> _Task requirements_: Copy each line of the entries below that contains the string "diff".

──────────

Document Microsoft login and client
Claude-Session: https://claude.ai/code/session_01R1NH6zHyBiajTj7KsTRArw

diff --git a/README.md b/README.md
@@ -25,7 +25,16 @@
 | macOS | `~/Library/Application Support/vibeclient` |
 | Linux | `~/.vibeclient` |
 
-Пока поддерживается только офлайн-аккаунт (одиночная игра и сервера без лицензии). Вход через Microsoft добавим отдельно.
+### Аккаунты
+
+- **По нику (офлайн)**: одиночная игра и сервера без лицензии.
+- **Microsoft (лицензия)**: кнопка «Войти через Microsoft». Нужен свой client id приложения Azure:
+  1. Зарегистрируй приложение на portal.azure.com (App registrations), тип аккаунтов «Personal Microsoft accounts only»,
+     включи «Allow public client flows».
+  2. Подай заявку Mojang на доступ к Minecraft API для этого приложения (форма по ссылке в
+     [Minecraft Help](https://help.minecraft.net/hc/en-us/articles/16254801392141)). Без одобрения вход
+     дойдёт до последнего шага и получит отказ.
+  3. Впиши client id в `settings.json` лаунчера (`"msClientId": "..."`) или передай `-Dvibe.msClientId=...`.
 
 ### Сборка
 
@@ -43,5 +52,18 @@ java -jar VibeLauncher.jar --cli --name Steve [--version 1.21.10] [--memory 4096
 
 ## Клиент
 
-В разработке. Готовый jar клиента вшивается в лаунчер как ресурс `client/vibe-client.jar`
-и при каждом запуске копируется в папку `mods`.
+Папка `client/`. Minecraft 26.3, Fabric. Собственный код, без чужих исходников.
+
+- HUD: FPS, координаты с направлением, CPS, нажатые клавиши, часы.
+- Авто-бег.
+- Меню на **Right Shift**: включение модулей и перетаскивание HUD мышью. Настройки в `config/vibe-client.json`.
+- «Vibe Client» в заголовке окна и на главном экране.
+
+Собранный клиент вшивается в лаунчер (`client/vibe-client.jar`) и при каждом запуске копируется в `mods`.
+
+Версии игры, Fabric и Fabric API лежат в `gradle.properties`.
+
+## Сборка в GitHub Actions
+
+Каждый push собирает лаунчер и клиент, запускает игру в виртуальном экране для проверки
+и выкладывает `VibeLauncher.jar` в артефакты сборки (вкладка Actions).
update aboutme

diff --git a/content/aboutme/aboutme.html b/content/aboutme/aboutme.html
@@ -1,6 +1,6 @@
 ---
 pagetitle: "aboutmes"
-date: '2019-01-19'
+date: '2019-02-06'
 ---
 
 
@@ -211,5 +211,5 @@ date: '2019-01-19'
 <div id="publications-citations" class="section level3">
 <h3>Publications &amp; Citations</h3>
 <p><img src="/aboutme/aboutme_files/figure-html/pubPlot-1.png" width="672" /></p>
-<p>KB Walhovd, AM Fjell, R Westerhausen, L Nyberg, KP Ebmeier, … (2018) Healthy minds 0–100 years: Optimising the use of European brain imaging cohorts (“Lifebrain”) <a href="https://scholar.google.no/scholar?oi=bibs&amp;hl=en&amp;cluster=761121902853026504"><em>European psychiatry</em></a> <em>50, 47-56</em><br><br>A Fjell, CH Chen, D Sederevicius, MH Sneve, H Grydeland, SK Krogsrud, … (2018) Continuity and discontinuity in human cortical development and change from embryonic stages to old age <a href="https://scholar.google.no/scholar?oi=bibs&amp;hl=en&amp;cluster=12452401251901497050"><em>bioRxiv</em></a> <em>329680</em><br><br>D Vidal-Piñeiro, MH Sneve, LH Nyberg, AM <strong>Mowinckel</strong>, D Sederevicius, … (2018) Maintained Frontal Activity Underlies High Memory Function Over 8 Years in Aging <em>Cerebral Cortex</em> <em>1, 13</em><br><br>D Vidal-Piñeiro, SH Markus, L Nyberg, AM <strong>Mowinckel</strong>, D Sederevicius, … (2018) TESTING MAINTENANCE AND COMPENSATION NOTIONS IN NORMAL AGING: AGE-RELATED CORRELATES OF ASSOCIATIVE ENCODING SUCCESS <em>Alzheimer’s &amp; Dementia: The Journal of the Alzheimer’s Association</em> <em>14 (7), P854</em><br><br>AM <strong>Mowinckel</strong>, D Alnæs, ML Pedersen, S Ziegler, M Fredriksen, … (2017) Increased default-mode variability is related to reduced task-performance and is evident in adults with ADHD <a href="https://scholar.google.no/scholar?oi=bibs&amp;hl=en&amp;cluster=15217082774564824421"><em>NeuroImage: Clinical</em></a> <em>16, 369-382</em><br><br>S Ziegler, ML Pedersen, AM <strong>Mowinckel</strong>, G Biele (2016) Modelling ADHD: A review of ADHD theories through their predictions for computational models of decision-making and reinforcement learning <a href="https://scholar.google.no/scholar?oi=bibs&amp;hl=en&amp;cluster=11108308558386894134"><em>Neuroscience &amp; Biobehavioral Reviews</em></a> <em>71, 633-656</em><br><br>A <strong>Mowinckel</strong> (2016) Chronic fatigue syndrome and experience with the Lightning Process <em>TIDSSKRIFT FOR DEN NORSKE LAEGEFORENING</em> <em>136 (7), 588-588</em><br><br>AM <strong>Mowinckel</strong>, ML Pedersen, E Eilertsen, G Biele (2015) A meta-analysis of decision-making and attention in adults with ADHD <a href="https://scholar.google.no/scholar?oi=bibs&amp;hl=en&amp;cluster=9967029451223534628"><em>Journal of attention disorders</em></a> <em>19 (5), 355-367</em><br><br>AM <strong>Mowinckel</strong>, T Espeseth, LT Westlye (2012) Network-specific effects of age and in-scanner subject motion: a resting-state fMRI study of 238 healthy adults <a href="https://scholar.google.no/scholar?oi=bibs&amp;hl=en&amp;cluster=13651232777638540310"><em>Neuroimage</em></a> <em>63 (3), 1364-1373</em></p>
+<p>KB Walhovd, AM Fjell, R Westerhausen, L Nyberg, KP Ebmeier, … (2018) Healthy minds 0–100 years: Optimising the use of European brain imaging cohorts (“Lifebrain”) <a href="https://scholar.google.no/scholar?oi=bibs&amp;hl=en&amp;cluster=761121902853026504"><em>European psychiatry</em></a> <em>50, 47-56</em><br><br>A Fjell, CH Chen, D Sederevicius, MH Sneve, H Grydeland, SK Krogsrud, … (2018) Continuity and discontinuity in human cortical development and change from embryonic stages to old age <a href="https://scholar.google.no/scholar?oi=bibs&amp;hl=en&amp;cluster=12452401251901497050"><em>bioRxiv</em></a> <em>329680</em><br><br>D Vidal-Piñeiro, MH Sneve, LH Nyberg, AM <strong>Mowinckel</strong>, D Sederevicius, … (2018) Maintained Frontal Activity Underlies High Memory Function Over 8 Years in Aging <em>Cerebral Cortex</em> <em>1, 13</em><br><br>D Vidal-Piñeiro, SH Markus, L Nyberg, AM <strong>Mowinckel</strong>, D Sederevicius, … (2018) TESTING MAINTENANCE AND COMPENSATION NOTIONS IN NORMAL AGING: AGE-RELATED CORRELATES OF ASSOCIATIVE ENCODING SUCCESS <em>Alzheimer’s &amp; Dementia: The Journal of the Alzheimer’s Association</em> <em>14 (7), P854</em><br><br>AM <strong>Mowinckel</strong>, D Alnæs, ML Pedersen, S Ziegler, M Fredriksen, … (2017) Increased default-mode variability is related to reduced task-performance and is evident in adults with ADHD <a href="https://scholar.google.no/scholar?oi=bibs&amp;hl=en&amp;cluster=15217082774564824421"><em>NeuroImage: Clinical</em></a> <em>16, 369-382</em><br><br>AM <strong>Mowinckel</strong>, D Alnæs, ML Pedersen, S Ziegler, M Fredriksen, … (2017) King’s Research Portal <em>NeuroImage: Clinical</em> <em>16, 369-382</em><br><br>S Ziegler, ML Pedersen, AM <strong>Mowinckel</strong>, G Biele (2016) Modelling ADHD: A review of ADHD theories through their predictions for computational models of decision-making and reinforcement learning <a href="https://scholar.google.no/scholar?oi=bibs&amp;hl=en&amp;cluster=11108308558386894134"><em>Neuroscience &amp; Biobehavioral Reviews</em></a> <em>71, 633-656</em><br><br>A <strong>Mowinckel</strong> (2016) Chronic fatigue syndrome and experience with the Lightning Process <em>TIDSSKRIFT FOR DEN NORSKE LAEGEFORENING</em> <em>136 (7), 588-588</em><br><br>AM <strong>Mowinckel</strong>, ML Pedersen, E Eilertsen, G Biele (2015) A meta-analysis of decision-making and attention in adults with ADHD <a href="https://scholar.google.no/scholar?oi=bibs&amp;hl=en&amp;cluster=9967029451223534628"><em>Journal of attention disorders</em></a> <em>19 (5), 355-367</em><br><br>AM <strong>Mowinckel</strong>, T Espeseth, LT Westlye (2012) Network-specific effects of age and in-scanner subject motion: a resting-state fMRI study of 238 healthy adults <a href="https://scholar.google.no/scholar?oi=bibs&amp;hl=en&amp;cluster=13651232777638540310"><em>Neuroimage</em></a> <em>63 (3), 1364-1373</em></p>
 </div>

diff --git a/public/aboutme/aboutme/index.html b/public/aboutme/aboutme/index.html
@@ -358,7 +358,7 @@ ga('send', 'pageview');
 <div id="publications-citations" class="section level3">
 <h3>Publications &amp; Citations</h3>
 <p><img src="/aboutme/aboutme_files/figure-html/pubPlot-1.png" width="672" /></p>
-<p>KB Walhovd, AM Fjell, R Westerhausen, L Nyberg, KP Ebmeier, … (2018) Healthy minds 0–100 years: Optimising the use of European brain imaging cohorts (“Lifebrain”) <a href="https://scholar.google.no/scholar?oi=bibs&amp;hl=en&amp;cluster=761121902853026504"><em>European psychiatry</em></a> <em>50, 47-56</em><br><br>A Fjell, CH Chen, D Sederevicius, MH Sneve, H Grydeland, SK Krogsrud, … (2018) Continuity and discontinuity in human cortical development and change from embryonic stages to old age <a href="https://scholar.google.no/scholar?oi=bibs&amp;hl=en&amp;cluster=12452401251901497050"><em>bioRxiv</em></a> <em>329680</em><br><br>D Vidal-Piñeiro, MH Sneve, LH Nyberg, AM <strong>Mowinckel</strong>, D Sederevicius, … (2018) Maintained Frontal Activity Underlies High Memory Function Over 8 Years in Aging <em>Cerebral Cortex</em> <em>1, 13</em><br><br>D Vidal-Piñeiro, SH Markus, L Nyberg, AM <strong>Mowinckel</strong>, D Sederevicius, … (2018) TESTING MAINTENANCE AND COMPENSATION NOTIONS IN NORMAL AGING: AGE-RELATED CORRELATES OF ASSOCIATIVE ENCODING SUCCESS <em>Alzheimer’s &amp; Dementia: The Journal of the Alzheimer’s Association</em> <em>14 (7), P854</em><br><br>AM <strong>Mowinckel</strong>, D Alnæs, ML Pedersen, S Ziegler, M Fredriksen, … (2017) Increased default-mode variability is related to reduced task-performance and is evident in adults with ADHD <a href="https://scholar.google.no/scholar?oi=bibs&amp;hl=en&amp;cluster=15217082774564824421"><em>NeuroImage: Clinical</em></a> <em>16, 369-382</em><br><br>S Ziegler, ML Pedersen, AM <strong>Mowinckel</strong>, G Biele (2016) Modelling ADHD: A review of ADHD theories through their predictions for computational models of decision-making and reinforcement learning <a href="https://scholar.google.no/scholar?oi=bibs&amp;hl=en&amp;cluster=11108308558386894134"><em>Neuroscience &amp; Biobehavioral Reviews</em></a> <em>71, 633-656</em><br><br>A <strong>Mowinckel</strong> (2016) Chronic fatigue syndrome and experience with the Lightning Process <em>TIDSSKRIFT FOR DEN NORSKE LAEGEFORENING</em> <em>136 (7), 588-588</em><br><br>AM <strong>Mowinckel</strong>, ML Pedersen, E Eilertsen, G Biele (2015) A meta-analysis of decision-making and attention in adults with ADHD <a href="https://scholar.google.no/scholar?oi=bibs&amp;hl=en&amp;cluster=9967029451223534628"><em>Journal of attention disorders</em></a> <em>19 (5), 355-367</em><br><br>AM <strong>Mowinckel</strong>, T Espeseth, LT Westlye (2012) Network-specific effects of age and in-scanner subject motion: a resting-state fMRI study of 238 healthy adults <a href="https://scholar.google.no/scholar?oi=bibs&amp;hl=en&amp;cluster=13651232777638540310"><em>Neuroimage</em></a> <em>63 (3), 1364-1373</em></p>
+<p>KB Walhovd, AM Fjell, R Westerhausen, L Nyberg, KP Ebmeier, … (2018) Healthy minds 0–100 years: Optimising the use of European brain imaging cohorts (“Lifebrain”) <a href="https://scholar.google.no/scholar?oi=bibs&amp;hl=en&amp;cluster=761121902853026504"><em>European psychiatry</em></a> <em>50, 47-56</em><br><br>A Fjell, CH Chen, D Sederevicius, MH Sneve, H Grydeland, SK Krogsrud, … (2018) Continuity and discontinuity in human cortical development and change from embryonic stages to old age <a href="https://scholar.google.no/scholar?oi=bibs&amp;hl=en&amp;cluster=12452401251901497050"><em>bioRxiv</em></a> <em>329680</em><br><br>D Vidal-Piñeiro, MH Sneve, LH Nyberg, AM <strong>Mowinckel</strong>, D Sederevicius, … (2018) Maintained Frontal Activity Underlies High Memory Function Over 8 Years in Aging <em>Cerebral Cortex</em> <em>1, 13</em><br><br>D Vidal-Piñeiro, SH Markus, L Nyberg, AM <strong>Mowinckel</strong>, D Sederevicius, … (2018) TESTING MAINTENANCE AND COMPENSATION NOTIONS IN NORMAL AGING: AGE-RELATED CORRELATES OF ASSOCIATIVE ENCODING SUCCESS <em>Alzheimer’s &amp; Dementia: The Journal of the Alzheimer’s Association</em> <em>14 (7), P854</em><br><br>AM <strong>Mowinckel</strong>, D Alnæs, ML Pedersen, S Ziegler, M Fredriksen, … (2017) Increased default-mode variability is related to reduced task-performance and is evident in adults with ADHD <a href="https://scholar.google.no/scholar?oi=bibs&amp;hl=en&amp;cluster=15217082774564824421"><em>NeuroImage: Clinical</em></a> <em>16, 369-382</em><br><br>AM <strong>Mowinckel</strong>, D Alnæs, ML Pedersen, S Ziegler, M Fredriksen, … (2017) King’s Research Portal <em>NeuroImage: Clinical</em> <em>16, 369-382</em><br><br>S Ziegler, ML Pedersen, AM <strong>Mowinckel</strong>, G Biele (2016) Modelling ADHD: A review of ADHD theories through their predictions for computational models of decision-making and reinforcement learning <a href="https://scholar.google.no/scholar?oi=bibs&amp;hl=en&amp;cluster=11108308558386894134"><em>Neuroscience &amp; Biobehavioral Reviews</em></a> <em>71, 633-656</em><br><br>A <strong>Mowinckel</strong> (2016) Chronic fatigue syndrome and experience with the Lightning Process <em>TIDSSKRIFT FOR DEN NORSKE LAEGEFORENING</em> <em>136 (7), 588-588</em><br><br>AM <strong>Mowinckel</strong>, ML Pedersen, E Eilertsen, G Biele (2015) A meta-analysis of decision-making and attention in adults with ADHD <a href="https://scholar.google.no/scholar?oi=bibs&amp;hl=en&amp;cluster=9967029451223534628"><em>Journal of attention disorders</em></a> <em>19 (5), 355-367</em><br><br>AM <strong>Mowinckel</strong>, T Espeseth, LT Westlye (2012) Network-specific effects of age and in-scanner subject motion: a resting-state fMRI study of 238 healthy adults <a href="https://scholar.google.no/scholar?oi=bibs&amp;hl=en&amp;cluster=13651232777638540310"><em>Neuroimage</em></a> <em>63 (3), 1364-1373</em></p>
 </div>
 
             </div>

──────────

> _Answer to the problem_:
diff --git a/README.md b/README.md
diff --git a/content/aboutme/aboutme.html b/content/aboutme/aboutme.html
diff --git a/public/aboutme/aboutme/index.html b/public/aboutme/aboutme/index.html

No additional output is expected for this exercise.